Work request: Filter the entries that follow, copying every line in which the word "setosa" appears.

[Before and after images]
______________________________

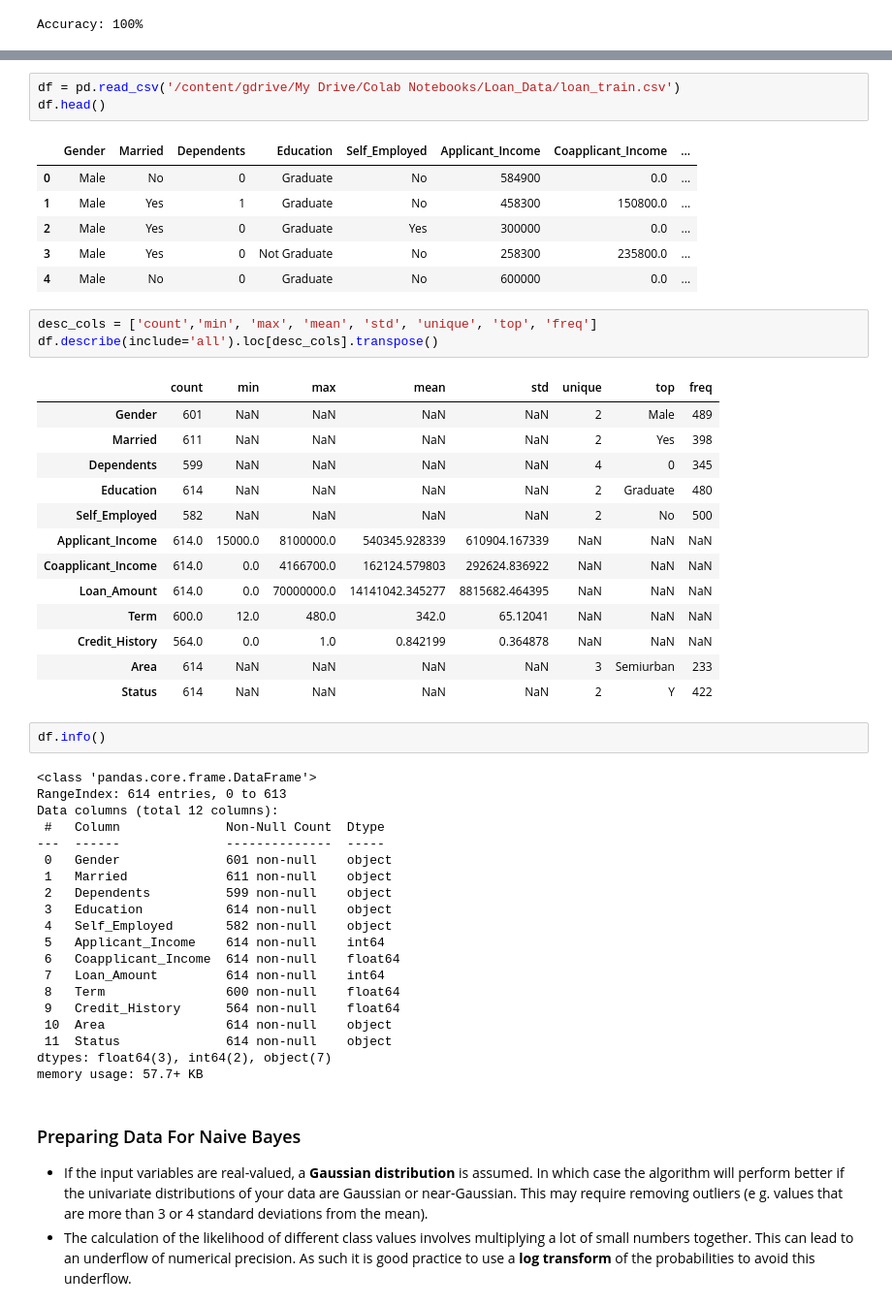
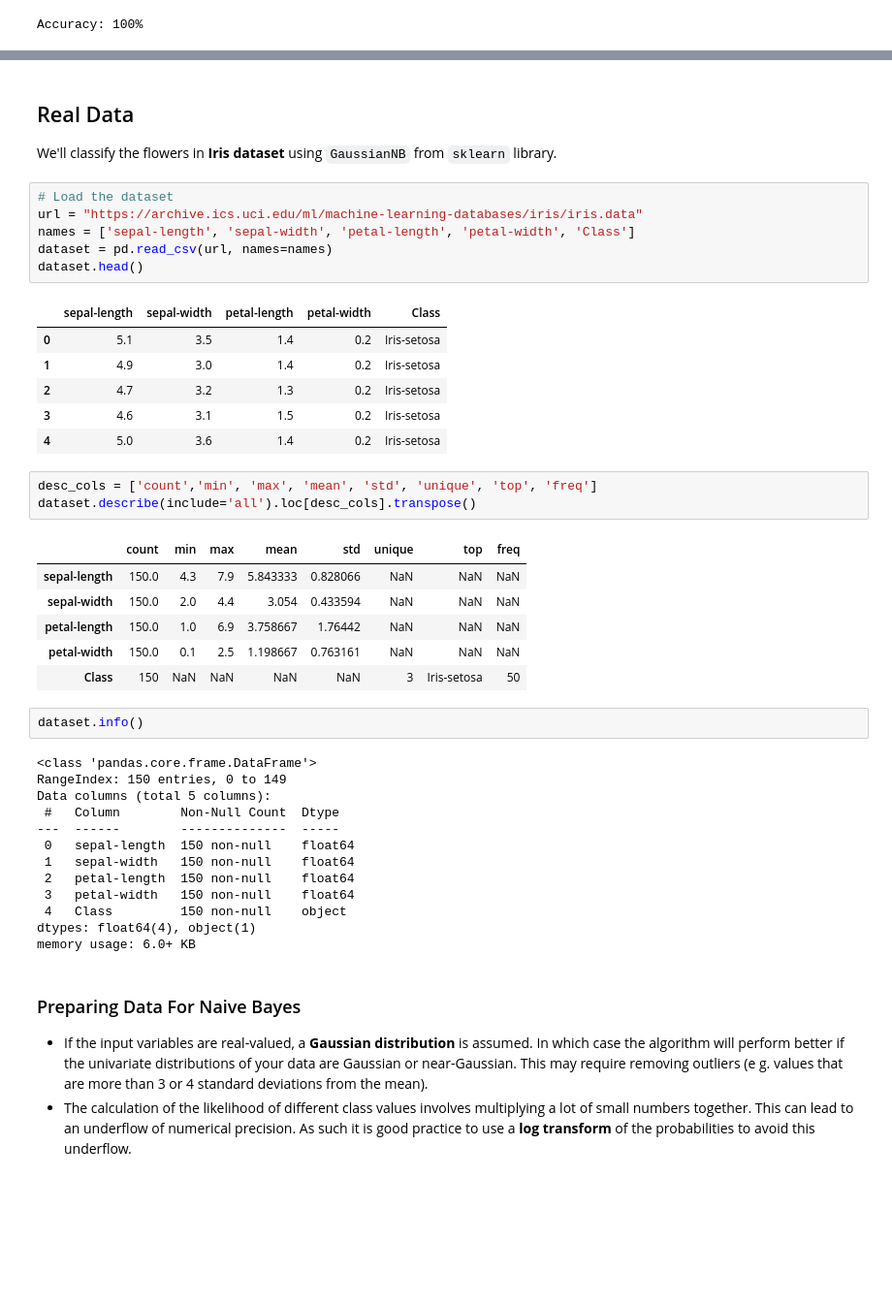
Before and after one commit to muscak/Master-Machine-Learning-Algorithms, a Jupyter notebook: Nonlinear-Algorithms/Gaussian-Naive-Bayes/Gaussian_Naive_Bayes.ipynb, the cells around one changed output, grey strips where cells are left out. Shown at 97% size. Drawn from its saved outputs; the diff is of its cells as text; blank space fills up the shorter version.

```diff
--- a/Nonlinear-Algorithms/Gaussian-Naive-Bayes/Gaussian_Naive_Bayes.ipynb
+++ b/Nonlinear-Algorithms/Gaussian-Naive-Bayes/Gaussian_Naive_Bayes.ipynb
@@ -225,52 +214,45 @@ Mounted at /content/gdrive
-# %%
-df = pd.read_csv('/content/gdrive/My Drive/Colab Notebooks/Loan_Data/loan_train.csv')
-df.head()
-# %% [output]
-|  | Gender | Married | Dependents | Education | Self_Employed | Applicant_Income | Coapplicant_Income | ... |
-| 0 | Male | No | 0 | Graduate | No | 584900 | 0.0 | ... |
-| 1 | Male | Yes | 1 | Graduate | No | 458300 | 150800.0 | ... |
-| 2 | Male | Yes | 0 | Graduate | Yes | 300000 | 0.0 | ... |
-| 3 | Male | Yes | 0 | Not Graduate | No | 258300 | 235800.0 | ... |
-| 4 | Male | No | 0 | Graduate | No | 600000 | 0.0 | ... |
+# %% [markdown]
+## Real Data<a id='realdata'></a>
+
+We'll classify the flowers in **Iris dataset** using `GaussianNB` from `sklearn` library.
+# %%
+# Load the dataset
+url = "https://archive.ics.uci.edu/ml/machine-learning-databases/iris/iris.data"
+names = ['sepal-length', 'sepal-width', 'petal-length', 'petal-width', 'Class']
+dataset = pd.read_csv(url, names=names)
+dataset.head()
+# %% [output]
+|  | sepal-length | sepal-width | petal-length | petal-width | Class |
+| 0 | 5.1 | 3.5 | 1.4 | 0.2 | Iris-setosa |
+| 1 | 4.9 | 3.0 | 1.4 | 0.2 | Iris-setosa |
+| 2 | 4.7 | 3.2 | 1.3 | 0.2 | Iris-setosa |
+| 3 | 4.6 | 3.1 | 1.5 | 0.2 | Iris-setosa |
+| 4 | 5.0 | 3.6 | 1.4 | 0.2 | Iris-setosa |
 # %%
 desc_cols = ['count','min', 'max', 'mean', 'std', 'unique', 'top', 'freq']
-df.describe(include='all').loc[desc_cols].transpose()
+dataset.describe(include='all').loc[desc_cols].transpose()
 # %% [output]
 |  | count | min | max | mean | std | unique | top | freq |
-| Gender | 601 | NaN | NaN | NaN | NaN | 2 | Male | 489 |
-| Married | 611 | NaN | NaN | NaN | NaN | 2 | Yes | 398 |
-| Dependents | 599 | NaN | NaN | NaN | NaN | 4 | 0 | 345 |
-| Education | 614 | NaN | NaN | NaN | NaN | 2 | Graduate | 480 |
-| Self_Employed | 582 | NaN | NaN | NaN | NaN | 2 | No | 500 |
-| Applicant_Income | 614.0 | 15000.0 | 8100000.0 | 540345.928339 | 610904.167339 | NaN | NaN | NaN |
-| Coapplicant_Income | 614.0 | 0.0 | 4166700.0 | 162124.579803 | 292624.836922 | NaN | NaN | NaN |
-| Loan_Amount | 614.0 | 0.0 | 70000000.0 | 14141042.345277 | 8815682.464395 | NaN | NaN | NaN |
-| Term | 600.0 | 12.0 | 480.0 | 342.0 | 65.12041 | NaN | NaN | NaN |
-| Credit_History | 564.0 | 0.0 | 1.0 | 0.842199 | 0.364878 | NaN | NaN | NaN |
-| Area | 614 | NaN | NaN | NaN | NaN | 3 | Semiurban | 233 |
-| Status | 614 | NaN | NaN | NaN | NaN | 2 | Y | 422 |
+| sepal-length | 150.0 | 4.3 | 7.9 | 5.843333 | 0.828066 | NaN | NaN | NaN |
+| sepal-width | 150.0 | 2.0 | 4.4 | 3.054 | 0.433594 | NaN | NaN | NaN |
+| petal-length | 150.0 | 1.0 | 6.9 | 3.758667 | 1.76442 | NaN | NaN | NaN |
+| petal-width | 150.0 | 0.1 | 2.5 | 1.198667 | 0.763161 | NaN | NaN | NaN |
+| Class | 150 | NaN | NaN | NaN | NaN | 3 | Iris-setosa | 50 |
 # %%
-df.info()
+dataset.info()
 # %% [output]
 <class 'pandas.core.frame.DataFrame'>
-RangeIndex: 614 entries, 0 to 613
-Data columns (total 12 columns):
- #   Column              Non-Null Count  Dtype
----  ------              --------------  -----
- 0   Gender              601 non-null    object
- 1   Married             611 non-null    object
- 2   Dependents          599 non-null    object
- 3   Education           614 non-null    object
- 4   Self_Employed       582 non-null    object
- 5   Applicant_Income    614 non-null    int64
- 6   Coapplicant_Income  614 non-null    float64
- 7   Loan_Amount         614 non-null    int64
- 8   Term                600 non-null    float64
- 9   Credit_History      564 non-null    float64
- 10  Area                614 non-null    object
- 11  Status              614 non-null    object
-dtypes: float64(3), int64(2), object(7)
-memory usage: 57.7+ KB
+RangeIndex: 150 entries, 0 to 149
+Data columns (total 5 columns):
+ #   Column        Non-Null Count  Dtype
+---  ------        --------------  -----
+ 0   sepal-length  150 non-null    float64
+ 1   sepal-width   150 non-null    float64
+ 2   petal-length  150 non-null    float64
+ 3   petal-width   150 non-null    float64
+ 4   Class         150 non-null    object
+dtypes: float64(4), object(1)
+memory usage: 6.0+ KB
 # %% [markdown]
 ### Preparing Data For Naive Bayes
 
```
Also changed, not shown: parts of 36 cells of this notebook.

______________________________

Exercise solution:
+| 0 | 5.1 | 3.5 | 1.4 | 0.2 | Iris-setosa |
+| 1 | 4.9 | 3.0 | 1.4 | 0.2 | Iris-setosa |
+| 2 | 4.7 | 3.2 | 1.3 | 0.2 | Iris-setosa |
+| 3 | 4.6 | 3.1 | 1.5 | 0.2 | Iris-setosa |
+| 4 | 5.0 | 3.6 | 1.4 | 0.2 | Iris-setosa |
+| Class | 150 | NaN | NaN | NaN | NaN | 3 | Iris-setosa | 50 |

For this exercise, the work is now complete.